Allusion is not Illusion

You'll pry my books off my cold, dead body. By the time you shift them all I'll be flat and dessicated.

Currently reading
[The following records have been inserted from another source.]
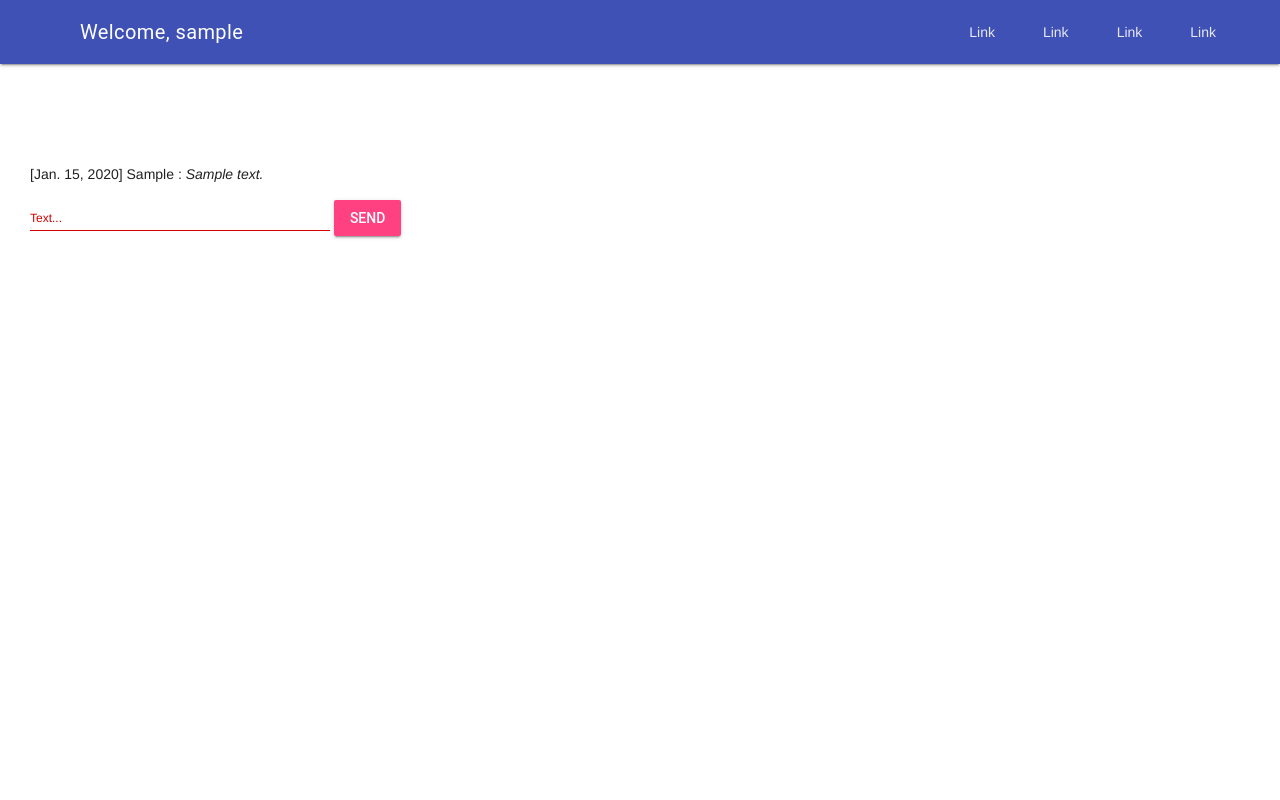
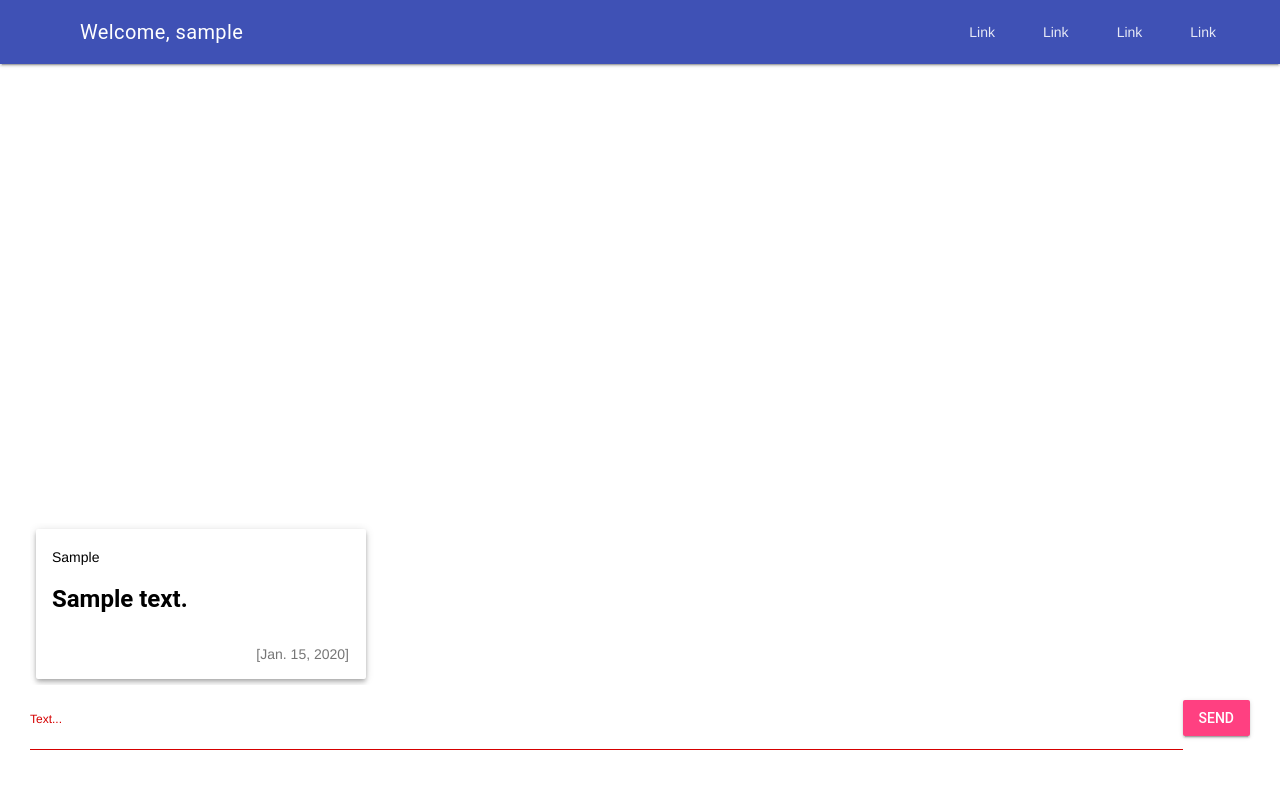
Before and after one commit to crunck78/django_chat_app, a Django app: page /chat/ in a window 1280 px wide. Run offline with Django 4.2, Linux system fonts and the light colour scheme; a user stored in the database is signed in; tables that the repository leaves empty hold one stand-in row (values such as "Sample post").

Commit message:
update frontend chat style

```diff
--- a/django_chat_app/chat/templates/chat/index.html
+++ b/django_chat_app/chat/templates/chat/index.html
@@ -3,18 +3,24 @@
 {% block content %}
 
 <!-- {{ request.user.id | json_script:"user_id" }} -->
-
 {% load static %}
+<link rel="stylesheet" href="{% static 'css/chat.css' %}">
 <script defer src="{% static 'js/chat.js' %}"></script>
 
 {% if request.user.is_authenticated %}
 
-<div id="messageContainer">
+<div id="messageContainer" >
     {% for message in messages %}
-    <div>
-        <span>[{{message.created_at}}]</span>
-        <span>{{message.author.first_name}} </span>:
-        <span><i>{{message.text}}</i></span>
+    <div class="mdl-card mdl-shadow--4dp">
+        <div class="mdl-card__title">
+           <div>
+            <p>{{message.author.first_name}} </p>
+            <h4 class="mdl-card__title-text"><b>{{message.text}}</b></h4>
+           </div>
+        </div>
+        <div class="mdl-card__supporting-text">
+            <span>[{{message.created_at}}]</span>
+        </div>
     </div>
     {% endfor %}
 </div>
@@ -23,7 +29,7 @@
 <form onsubmit="handleSubmit(event);">
     {% csrf_token %}
     <div class="mdl-textfield mdl-js-textfield mdl-textfield--floating-label">
-        <input name="textmessage" class="mdl-textfield__input" type="text" id="messageField" required>
+        <textarea name="textmessage" class="mdl-textfield__input" type="text" id="messageField" required></textarea>
         <label class="mdl-textfield__label" for="messageField">Text...</label>
     </div>
     <!-- Accent-colored raised button with ripple -->
--- /dev/null
+++ b/django_chat_app/static/css/chat.css
@@ -0,0 +1,50 @@
+.page-content {
+    height: calc(100% - 60px);
+
+    display: flex;
+    flex-direction: column;
+    justify-content: flex-end;
+}
+
+form {
+    display: flex;
+    justify-content: space-between;
+    align-items: baseline;
+}
+
+form .mdl-textfield{
+    flex: 1;
+}
+
+form textarea {
+    resize: none !important;
+}
+
+#messageContainer{
+    max-height: 100%;
+    overflow-y: auto;
+
+    transition: all 300ms;
+}
+
+#messageContainer .mdl-card{
+    margin: 6px;
+    min-height: unset;
+    /* animation: show 3000ms ease-in-out; */
+}
+
+#messageContainer .mdl-card .mdl-card__supporting-text{
+    display: flex;
+    justify-content: flex-end;
+}
+
+/* @keyframes show {
+    from{
+        position: relative;
+        top: -100%;
+    }
+
+    to{
+        top: 0;
+    }
+} */
--- a/django_chat_app/static/css/style.css
+++ b/django_chat_app/static/css/style.css
@@ -1,3 +1,5 @@
+
+
 .page-content {
-    padding: 100px 30px;
+    padding: 30px 30px;
 }
--- a/django_chat_app/static/js/chat.js
+++ b/django_chat_app/static/js/chat.js
@@ -1,5 +1,7 @@
-const userId = JSON.parse(document.getElementById('user_id').textContent);
-
+// const userId = JSON.parse(document.getElementById('user_id').textContent);
+setTimeout(() => {
+    chatToBottom();
+}, 300);
 /**
  * Gets the event.target FormData, fetch a Post request with FormData as Payload, updates FrontEnd after response
  * @param {SubmitEvent} event
@@ -7,17 +9,18 @@ const userId = JSON.parse(document.getElementById('user_id').textContent);
  */
 async function handleSubmit(event) {
     try {
-        event.preventDefault(); // stop default submitting
-        const formData = getFormData(event.target);
+        event.preventDefault();
+        const formData = new FormData(event.target);
         const response = await fetch('/chat/', {
             method: 'POST',
-            body: formData
+            body: formData //this has to be type FormData!!!!
         });
         if (!response.ok) // or check for response.status
             throw new Error(response.statusText);
         const jsonResponse = JSON.parse(await response.json());
         const newMessage = jsonResponse.fields;
         messageContainer.insertAdjacentHTML("beforeend", generateMessageHTML(newMessage));
+        chatToBottom();
     } catch (error) {
         console.error(error);
     }
@@ -30,13 +33,24 @@ async function handleSubmit(event) {
  */
 function generateMessageHTML(message) {
     return `<!--html-->
-        <div>
-           <span>[${message.created_at}]</span>
-            <span>${message.author}</span>:
-            <span><i>${message.text}</i></span>
-        </div>`;
+    <div class="mdl-card mdl-shadow--4dp">
+        <div class="mdl-card__title">
+           <div>
+            <p>${message.author.first_name | message.author.username | message.author.email | message.author}</p>
+            <h4 class="mdl-card__title-text"><b>${message.text}</b></h4>
+           </div>
+        </div>
+        <div class="mdl-card__supporting-text">
+            <span>[${message.created_at}]</span>
+        </div>
+    </div>`;
 }
 
+/**
+ * @deprecated
+ * @param {HTMLFormElement} form
+ * @returns {object}
+ */
 function getFormData(form) {
     const data = new FormData(form);
     const value = Object.fromEntries(data.entries());
@@ -54,3 +68,12 @@ function getDateNowFormat() {
     const now = new Date();
     return monthNames[now.getMonth()] + ". " + now.getDay() + ", " + now.getFullYear();
 }
+
+function chatToBottom() {
+    let scrollingChat = setInterval(() => {
+        if (messageContainer.scrollTop == messageContainer.scrollHeight) {
+            clearInterval(scrollingChat);
+        }
+        messageContainer.scrollTop += 10;
+    });
+}
```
Winter's Tales
Karen Blixen, Isak Dinesen
Black Lamb and Grey Falcon (Penguin Classics)
Rebecca West, Christopher Hitchens
Jonathan Strange & Mr Norrell
Susanna Clarke
Already Dead
Charlie Huston
The Rings of Saturn
W.G. Sebald, Michael Hulse
Lady Audley's Secret
Mary Elizabeth Braddon, David Skilton
Unequal Protection: How Corporations Became "People" - And How You Can Fight Back
Thom Hartmann
The City, Not Long After
Pat Murphy
You Can Sketch: A Step-by-Step Guide for Absolute Beginners
Jackie Simmonds
Lonely Werewolf Girl
Martin Millar
The Hungry Black Bag - Jacqueline Chwast, Jacqueline Chwast In this heavy-handed fable, the Ole Goat of Grede Mountain (Grede Mountain, get it? Boy, I almost missed that, it was so subtle) has a black bag which grows ever larger to accommodate his insatiable desire for stuff. The goat robs all the smaller animals but eventually by a bear who has no possessions except his clothes. The bear (long-time symbol of the Soviet Union) leaves him submerged in mud with a bag over his head, which I found creepily reminiscent of images of "enemies" captured by terrorists.
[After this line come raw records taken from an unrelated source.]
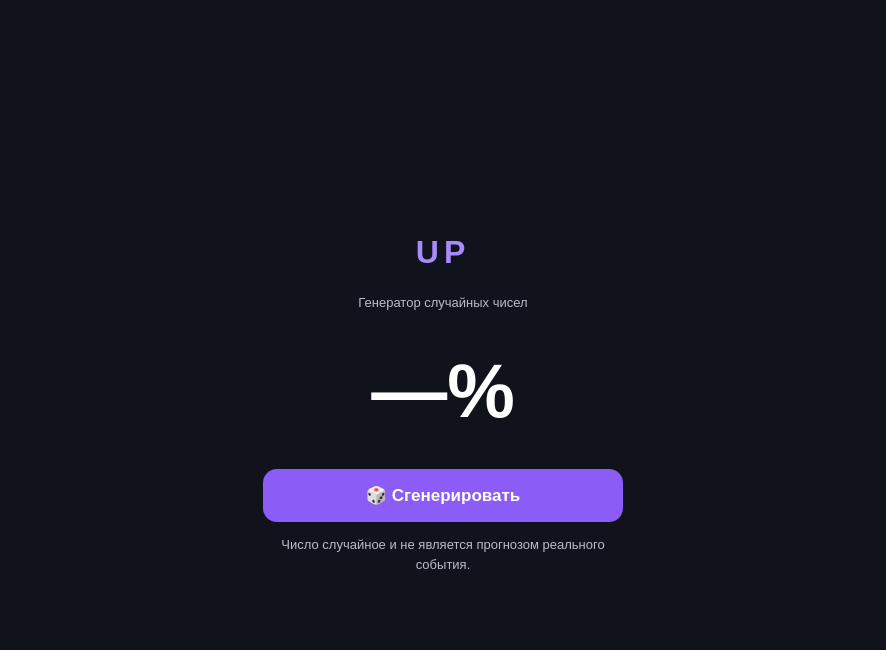
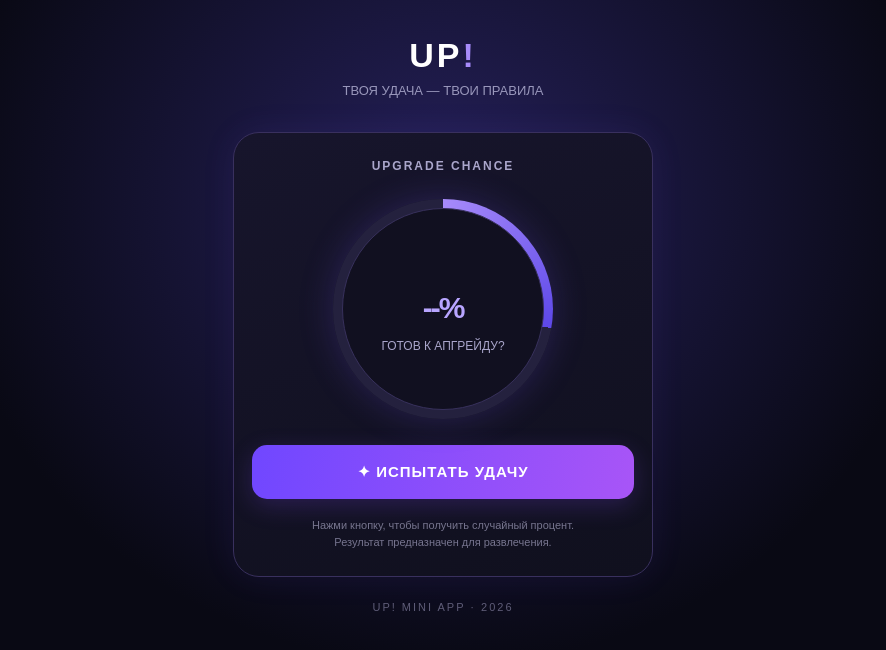
Before and after one commit to Nikilop228/Analystic-UP, a plain HTML site: page index.html in a window 1280 px wide. Shown: the whole page, without its empty margins (197-1083 px from the left). Drawn offline with Linux system fonts and the light colour scheme.

Commit message:
Add files via upload

```diff
--- a/index.html
+++ b/index.html
@@ -6,13 +6,17 @@
 
   <meta charset="UTF-8">
 
-  <meta name="viewport" content="width=device-width, initial-scale=1">
+  <meta name="viewport"
+
+        content="width=device-width, initial-scale=1, maximum-scale=1">
+
+  <title>UP! — Upgrade</title>
 
   <script src="https://telegram.org/js/telegram-web-app.js"></script>
 
-  <title>UP</title>
+  <style>
 
-  <style>
+    * { box-sizing: border-box; }
 
     body {
 
@@ -20,37 +24,239 @@
 
       min-height: 100vh;
 
-      display: grid;
+      background:
 
-      place-items: center;
+        radial-gradient(ellipse at 50% 25%, #25205a 0%, transparent 55%),
 
-      background: #10131c;
+        #090914;
 
-      color: white;
+      color: #fff;
 
       font-family: Arial, sans-serif;
 
       text-align: center;
 
-    }
+      padding: 24px 18px;
 
-    .app { padding: 28px; width: 85%; max-width: 360px; }
-
-    h1 { letter-spacing: 5px; color: #a78bfa; }
-
-    .number { font-size: 76px; font-weight: bold; margin: 35px 0; }
-
-    button {
-
-      width: 100%; padding: 16px; border: 0;
-
-      border-radius: 14px; background: #8b5cf6;
-
-      color: white; font-size: 17px; font-weight: bold;
+      overflow-x: hidden;
 
     }
 
-    p { color: #b9bdca; font-size: 13px; line-height: 1.5; }
+    .app {
+
+      max-width: 420px;
+
+      margin: 0 auto;
+
+    }
+
+    .logo {
+
+      font-size: 34px;
+
+      font-weight: 900;
+
+      letter-spacing: 3px;
+
+      margin-top: 12px;
+
+    }
+
+    .logo span { color: #a78bfa; }
+
+    .subtitle {
+
+      color: #9997bb;
+
+      font-size: 13px;
+
+      margin-top: 8px;
+
+    }
+
+    .panel {
+
+      margin-top: 34px;
+
+      padding: 26px 18px;
+
+      border: 1px solid #39305e;
+
+      border-radius: 26px;
+
+      background: linear-gradient(160deg, #17152c, #10101e);
+
+      box-shadow: 0 0 35px #7650ff15;
+
+    }
+
+    .label {
+
+      font-size: 12px;
+
+      color: #aaa6cb;
+
+      letter-spacing: 2px;
+
+      font-weight: bold;
+
+    }
+
+    .circle {
+
+      width: 220px;
+
+      height: 220px;
+
+      margin: 26px auto;
+
+      border-radius: 50%;
+
+      display: grid;
+
+      place-items: center;
+
+      background: conic-gradient(
+
+        #a78bfa 0deg, #5d48e8 100deg,
+
+        #24213e 100deg, #24213e 360deg
+
+      );
+
+      position: relative;
+
+      box-shadow: 0 0 35px #7855ff35;
+
+      transition: transform .3s, filter .3s;
+
+    }
+
+    .circle::before {
+
+      content: "";
+
+      position: absolute;
+
+      inset: 9px;
+
+      background: #111020;
+
+      border: 1px solid #37305b;
+
+      border-radius: 50%;
+
+    }
+
+    .inside {
+
+      position: relative;
+
+      z-index: 1;
+
+    }
+
+    .percent {
+
+      font-size: 57px;
+
+      font-weight: 900;
+
+      letter-spacing: -2px;
+
+    }
+
+    .percent span {
+
+      color: #b8a5ff;
+
+      font-size: 30px;
+
+    }
+
+    .status {
+
+      color: #aaa6cb;
+
+      font-size: 12px;
+
+      margin-top: 8px;
+
+    }
+
+    .button {
+
+      width: 100%;
+
+      padding: 18px 12px;
+
+      border: none;
+
+      border-radius: 15px;
+
+      color: white;
+
+      font-weight: 900;
+
+      font-size: 15px;
+
+      letter-spacing: 1px;
+
+      background: linear-gradient(100deg, #7047ff, #a855f7);
+
+      box-shadow: 0 7px 25px #854dff35;
+
+      cursor: pointer;
+
+      transition: transform .15s, opacity .15s;
+
+    }
+
+    .button:active { transform: scale(.97); }
+
+    .button:disabled { opacity: .65; }
+
+    .hint {
+
+      color: #77758f;
+
+      font-size: 11px;
+
+      line-height: 1.5;
+
+      margin-top: 18px;
+
+    }
+
+    .footer {
+
+      margin-top: 24px;
+
+      font-size: 11px;
+
+      color: #5f5d78;
+
+      letter-spacing: 2px;
+
+    }
+
+    .rolling { animation: pulse .35s infinite alternate; }
+
+    @keyframes pulse {
+
+      from { transform: scale(1); filter: brightness(1); }
+
+      to { transform: scale(1.035); filter: brightness(1.5); }
+
+    }
+
+    @media (max-width: 360px) {
+
+      .circle { width: 190px; height: 190px; }
+
+      .percent { font-size: 49px; }
+
+    }
 
   </style>
 
@@ -60,15 +266,46 @@
 
   <main class="app">
 
-    <h1>UP</h1>
+    <div class="logo">UP<span>!</span></div>
 
-    <p>Генератор случайных чисел</p>
+    <div class="subtitle">ТВОЯ УДАЧА — ТВОИ ПРАВИЛА</div>
 
-    <div class="number" id="number">—%</div>
+    <section class="panel">
 
-    <button onclick="generate()">🎲 Сгенерировать</button>
+      <div class="label">UPGRADE CHANCE</div>
 
-    <p>Число случайное и не является прогнозом реального события.</p>
+      <div class="circle" id="circle">
+
+        <div class="inside">
+
+          <div class="percent">
+
+            <span id="number">--</span><span>%</span>
+
+          </div>
+
+          <div class="status" id="status">ГОТОВ К АПГРЕЙДУ?</div>
+
+        </div>
+
+      </div>
+
+      <button class="button" id="roll">
+
+        ✦ ИСПЫТАТЬ УДАЧУ
+
+      </button>
+
+      <div class="hint">
+
+        Нажми кнопку, чтобы получить случайный процент.<br>
+
+        Результат предназначен для развлечения.
+
+      </div>
+
+    </section>
+<div class="footer">UP! MINI APP · 2026</div>
 
   </main>
 
@@ -80,13 +317,79 @@
 
     tg?.expand();
 
-    function generate() {
+    if (tg?.themeParams?.bg_color) {
 
-      document.getElementById("number").textContent =
+      document.body.style.backgroundColor =
 
-        Math.floor(Math.random() * 100) + 1 + "%";
+        tg.themeParams.bg_color;
 
     }
+
+    const button = document.getElementById("roll");
+
+    const number = document.getElementById("number");
+
+    const status = document.getElementById("status");
+
+    const circle = document.getElementById("circle");
+
+    button.addEventListener("click", () => {
+
+      button.disabled = true;
+
+      button.textContent = "⟳  ГЕНЕРАЦИЯ...";
+
+      status.textContent = "ИЩЕМ ТВОЙ ПРОЦЕНТ";
+
+      circle.classList.add("rolling");
+
+      let ticks = 0;
+
+      const timer = setInterval(() => {
+
+        number.textContent = Math.floor(Math.random() * 100) + 1;
+
+        ticks++;
+
+        if (ticks >= 15) {
+
+          clearInterval(timer);
+
+          const result = Math.floor(Math.random() * 100) + 1;
+
+          number.textContent = result;
+
+          circle.style.background =
+
+            `conic-gradient(#a78bfa ${result * 3.6}deg,
+
+            #24213e ${result * 3.6}deg)`;
+
+          status.textContent =
+
+            result >= 75 ? "ТВОЙ УСПЕШНЫЙ ПРОЦЕНТ ✦" :
+
+            result >= 40 ? "ТВОЙ УСПЕШНЫЙ ПРОЦЕНТ" :
+
+            "ПОПРОБУЙ ЕЩЁ РАЗ";
+
+          circle.classList.remove("rolling");
+
+          button.disabled = false;
+
+          button.textContent = "↻  ЕЩЁ РАЗ";
+
+          if (tg?.HapticFeedback) {
+
+            tg.HapticFeedback.impactOccurred("medium");
+
+          }
+
+        }
+
+      }, 80);
+
+    });
 
   </script>
 
```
A blurb from Kirkus asserts that this is a Native American legend, but the book itself doesn't indicate any origin.